Front-end code edit data
--*--

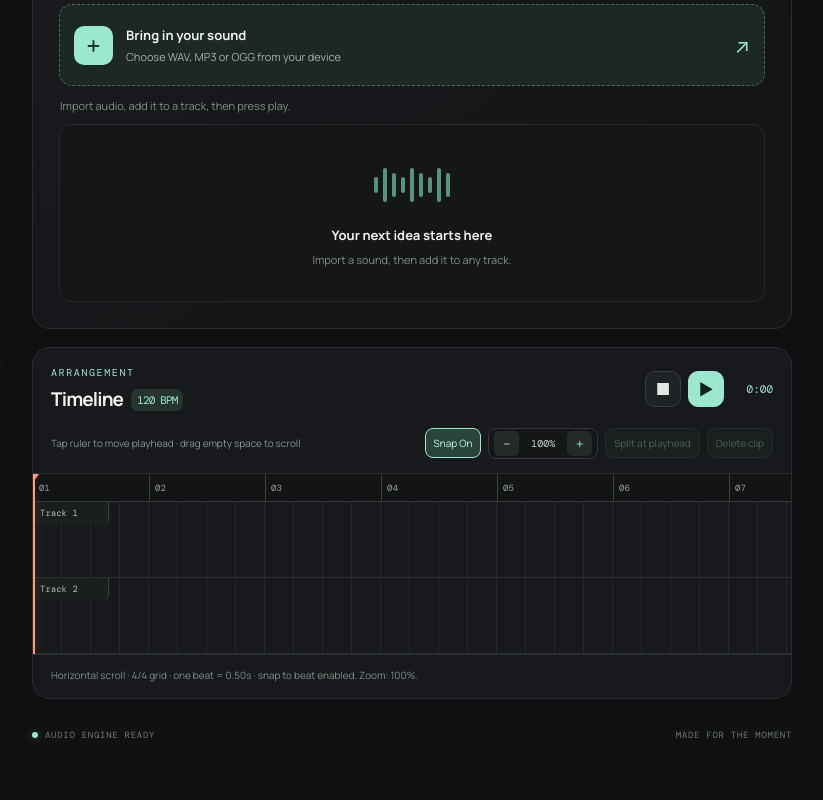
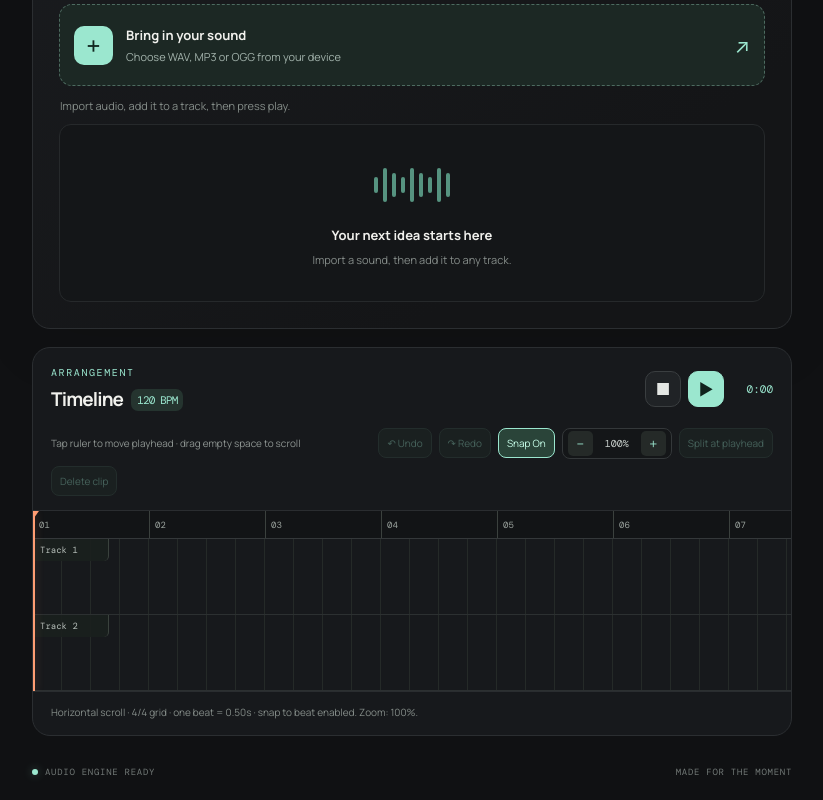
Before and after one commit to Startat6am/otr-daw, a React (Vite) app: page / in a window 1280 px wide. Shown: the part 491-1291 px from the top of the page, without its empty margins (228-1051 px from the left). Before the commit the page ends 1254 px from the top, so only its background shows below. Built offline with nearby package versions, Linux system fonts and the light colour scheme.

Commit message:
feat: add undo and redo for clip edits

```diff
--- a/src/App.tsx
+++ b/src/App.tsx
@@ -77,6 +77,10 @@ export default function App() {
   const [selectedClip, setSelectedClip] = useState<string | null>(null);
   const [snapEnabled, setSnapEnabled] = useState(true);
   const [timelineZoom, setTimelineZoom] = useState(1);
+  const [historyVersion, setHistoryVersion] = useState(0);
+  const tracksRef = useRef<Track[]>(INITIAL_TRACKS);
+  const undoStackRef = useRef<Track[][]>([]);
+  const redoStackRef = useRef<Track[][]>([]);
   const PX_PER_SECOND = BASE_PX_PER_SECOND * timelineZoom;
   const contextRef = useRef<AudioContext | null>(null);
   const sourcesRef = useRef<AudioBufferSourceNode[]>([]);
@@ -85,6 +89,35 @@ export default function App() {
   const clockStartRef = useRef(0);
   const rafRef = useRef<number | null>(null);
   const dragRef = useRef<{ clipId: string; fromTrackId: string; startX: number; start: number; sourceStart: number; sourceEnd: number; mode: "move" | "left" | "right"; moved: boolean } | null>(null);
+
+  function commitTracks(updater: (current: Track[]) => Track[]) {
+    const current = tracksRef.current;
+    undoStackRef.current.push(current);
+    if (undoStackRef.current.length > 100) undoStackRef.current.shift();
+    redoStackRef.current = [];
+    const next = updater(current);
+    tracksRef.current = next;
+    setTracks(next);
+    setHistoryVersion((version) => version + 1);
+  }
+  function undoEdit() {
+    const previous = undoStackRef.current.pop();
+    if (!previous) return;
+    redoStackRef.current.push(tracksRef.current);
+    tracksRef.current = previous;
+    setTracks(previous);
+    setHistoryVersion((version) => version + 1);
+    setStatus("Undo: previous edit restored.");
+  }
+  function redoEdit() {
+    const next = redoStackRef.current.pop();
+    if (!next) return;
+    undoStackRef.current.push(tracksRef.current);
+    tracksRef.current = next;
+    setTracks(next);
+    setHistoryVersion((version) => version + 1);
+    setStatus("Redo: edit restored.");
+  }
 
   function getContext() {
     if (!contextRef.current) contextRef.current = new AudioContext();
@@ -223,12 +256,18 @@ export default function App() {
   }
   function addClip(asset: ImportedAudio, trackId: string) {
     const clip: Clip = { id: uid(), assetId: asset.id, start: 0, sourceStart: 0, sourceEnd: asset.duration };
-    setTracks((current) => current.map((track) => track.id === trackId ? { ...track, clips: [...track.clips, clip] } : track));
+    commitTracks((current) => current.map((track) => track.id === trackId ? { ...track, clips: [...track.clips, clip] } : track));
     setSelectedClip(clip.id);
     setStatus(`Added ${asset.name} to ${tracks.find((track) => track.id === trackId)?.name}.`);
   }
-  function updateClip(clipId: string, change: Partial<Clip>) {
-    setTracks((current) => current.map((track) => ({ ...track, clips: track.clips.map((clip) => clip.id === clipId ? { ...clip, ...change } : clip) })));
+  function updateClip(clipId: string, change: Partial<Clip>, recordHistory = true) {
+    const updater = (current: Track[]) => current.map((track) => ({ ...track, clips: track.clips.map((clip) => clip.id === clipId ? { ...clip, ...change } : clip) }));
+    if (recordHistory) commitTracks(updater);
+    else {
+      const next = updater(tracksRef.current);
+      tracksRef.current = next;
+      setTracks(next);
+    }
   }
   function nudgeClip(clip: Clip, amount: number) {
     updateClip(clip.id, { start: Math.max(0, clip.start + amount * BEAT) });
@@ -239,7 +278,7 @@ export default function App() {
   function splitSelected() {
     if (!selectedClip) { setStatus("Select a clip first."); return; }
     let didSplit = false;
-    setTracks((current) => current.map((track) => {
+    commitTracks((current) => current.map((track) => {
       const index = track.clips.findIndex((clip) => clip.id === selectedClip);
       if (index < 0) return track;
       const clip = track.clips[index];
@@ -258,7 +297,7 @@ export default function App() {
   }
   function removeSelected() {
     if (!selectedClip) return;
-    setTracks((current) => current.map((track) => ({ ...track, clips: track.clips.filter((clip) => clip.id !== selectedClip) })));
+    commitTracks((current) => current.map((track) => ({ ...track, clips: track.clips.filter((clip) => clip.id !== selectedClip) })));
     setSelectedClip(null);
     setStatus("Clip removed from the timeline.");
   }
@@ -312,7 +351,7 @@ export default function App() {
             <span className="time-readout">{formatTime(playhead)}</span>
           </div>
         </div>
-        <div className="edit-tools"><span>Tap ruler to move playhead · drag empty space to scroll</span><button className={snapEnabled ? "tool-active" : ""} aria-pressed={snapEnabled} onClick={() => setSnapEnabled((value) => !value)}>Snap {snapEnabled ? "On" : "Off"}</button><div className="zoom-control" aria-label="Timeline zoom"><button aria-label="Zoom out" onClick={() => setTimelineZoom((value) => Math.max(.5, Math.round((value - .25) * 100) / 100))} disabled={timelineZoom <= .5}>−</button><span>{Math.round(timelineZoom * 100)}%</span><button aria-label="Zoom in" onClick={() => setTimelineZoom((value) => Math.min(2, Math.round((value + .25) * 100) / 100))} disabled={timelineZoom >= 2}>+</button></div><button onClick={splitSelected} disabled={!selectedClip}>Split at playhead</button><button onClick={removeSelected} disabled={!selectedClip}>Delete clip</button></div>
+        <div className="edit-tools"><span>Tap ruler to move playhead · drag empty space to scroll</span><button onClick={undoEdit} disabled={undoStackRef.current.length === 0} aria-label="Undo last edit">↶ Undo</button><button onClick={redoEdit} disabled={redoStackRef.current.length === 0} aria-label="Redo last undone edit">↷ Redo</button><button className={snapEnabled ? "tool-active" : ""} aria-pressed={snapEnabled} onClick={() => setSnapEnabled((value) => !value)}>Snap {snapEnabled ? "On" : "Off"}</button><div className="zoom-control" aria-label="Timeline zoom"><button aria-label="Zoom out" onClick={() => setTimelineZoom((value) => Math.max(.5, Math.round((value - .25) * 100) / 100))} disabled={timelineZoom <= .5}>−</button><span>{Math.round(timelineZoom * 100)}%</span><button aria-label="Zoom in" onClick={() => setTimelineZoom((value) => Math.min(2, Math.round((value + .25) * 100) / 100))} disabled={timelineZoom >= 2}>+</button></div><button onClick={splitSelected} disabled={!selectedClip}>Split at playhead</button><button onClick={removeSelected} disabled={!selectedClip}>Delete clip</button></div>
         <div className="timeline-scroll">
           <div className="timeline-inner" style={{ width: timelineWidth }}>
             <div className="ruler" style={{ width: timelineWidth }} onPointerDown={(event) => {
@@ -332,6 +371,10 @@ export default function App() {
                     const target = event.target as HTMLElement;
                     const edge = target.closest<HTMLElement>("[data-edge]")?.dataset.edge;
                     dragRef.current = { clipId: clip.id, fromTrackId: track.id, startX: event.clientX, start: clip.start, sourceStart: clip.sourceStart, sourceEnd: clip.sourceEnd, mode: edge === "left" || edge === "right" ? edge : "move", moved: false };
+                    undoStackRef.current.push(tracksRef.current);
+                    if (undoStackRef.current.length > 100) undoStackRef.current.shift();
+                    redoStackRef.current = [];
+                    setHistoryVersion((version) => version + 1);
                     event.currentTarget.setPointerCapture(event.pointerId);
                     setSelectedClip(clip.id);
                   }}
@@ -340,13 +383,13 @@ export default function App() {
                     if (!drag || drag.clipId !== clip.id || !event.buttons) return;
                     const delta = (event.clientX - drag.startX) / PX_PER_SECOND;
                     if (Math.abs(event.clientX - drag.startX) > 3) drag.moved = true;
-                    if (drag.mode === "move") updateClip(clip.id, { start: Math.max(0, snapTime(drag.start + delta)) });
+                    if (drag.mode === "move") updateClip(clip.id, { start: Math.max(0, snapTime(drag.start + delta)) }, false);
                     else if (drag.mode === "left") {
                       const sourceStart = Math.max(0, Math.min(drag.sourceEnd - .05, snapEnabled ? snapTime(drag.sourceStart + delta) : drag.sourceStart + delta));
-                      updateClip(clip.id, { sourceStart, start: Math.max(0, drag.start + sourceStart - drag.sourceStart) });
+                      updateClip(clip.id, { sourceStart, start: Math.max(0, drag.start + sourceStart - drag.sourceStart) }, false);
                     } else {
                       const sourceEnd = snapEnabled ? snapTime(drag.sourceEnd + delta) : drag.sourceEnd + delta;
-                      updateClip(clip.id, { sourceEnd: Math.max(drag.sourceStart + .05, Math.min(asset.duration, sourceEnd)) });
+                      updateClip(clip.id, { sourceEnd: Math.max(drag.sourceStart + .05, Math.min(asset.duration, sourceEnd)) }, false);
                     }
                   }}
                   onPointerUp={(event) => {
@@ -354,14 +397,17 @@ export default function App() {
                     if (!drag || drag.clipId !== clip.id) return;
                     const dropTrack = document.elementFromPoint(event.clientX, event.clientY)?.closest<HTMLElement>("[data-track-id]")?.dataset.trackId;
                     if (drag.moved && drag.mode === "move" && dropTrack && dropTrack !== drag.fromTrackId) {
-                      setTracks((current) => {
+                      const currentTracks = tracksRef.current;
+                      const nextTracks = (() => {
                         let movedClip: Clip | undefined;
                         const without = current.map((item) => ({ ...item, clips: item.clips.filter((candidate) => {
                           if (candidate.id === clip.id) { movedClip = candidate; return false; }
                           return true;
                         }) }));
                         return without.map((item) => item.id === dropTrack && movedClip ? { ...item, clips: [...item.clips, movedClip] } : item);
-                      });
+                      })();
+                      tracksRef.current = nextTracks;
+                      setTracks(nextTracks);
                       setStatus("Clip moved to another track.");
                     }
                     dragRef.current = null;
```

--*--

• **Task directions**:
Which lines in the records above include the word "setTracks"? Copy them out.

• **Solved problem**:
+    setTracks(next);
+    setTracks(previous);
+    setTracks(next);
-    setTracks((current) => current.map((track) => track.id === trackId ? { ...track, clips: [...track.clips, clip] } : track));
-    setTracks((current) => current.map((track) => ({ ...track, clips: track.clips.map((clip) => clip.id === clipId ? { ...clip, ...change } : clip) })));
+      setTracks(next);
-    setTracks((current) => current.map((track) => {
-    setTracks((current) => current.map((track) => ({ ...track, clips: track.clips.filter((clip) => clip.id !== selectedClip) })));
-                      setTracks((current) => {
+                      setTracks(nextTracks);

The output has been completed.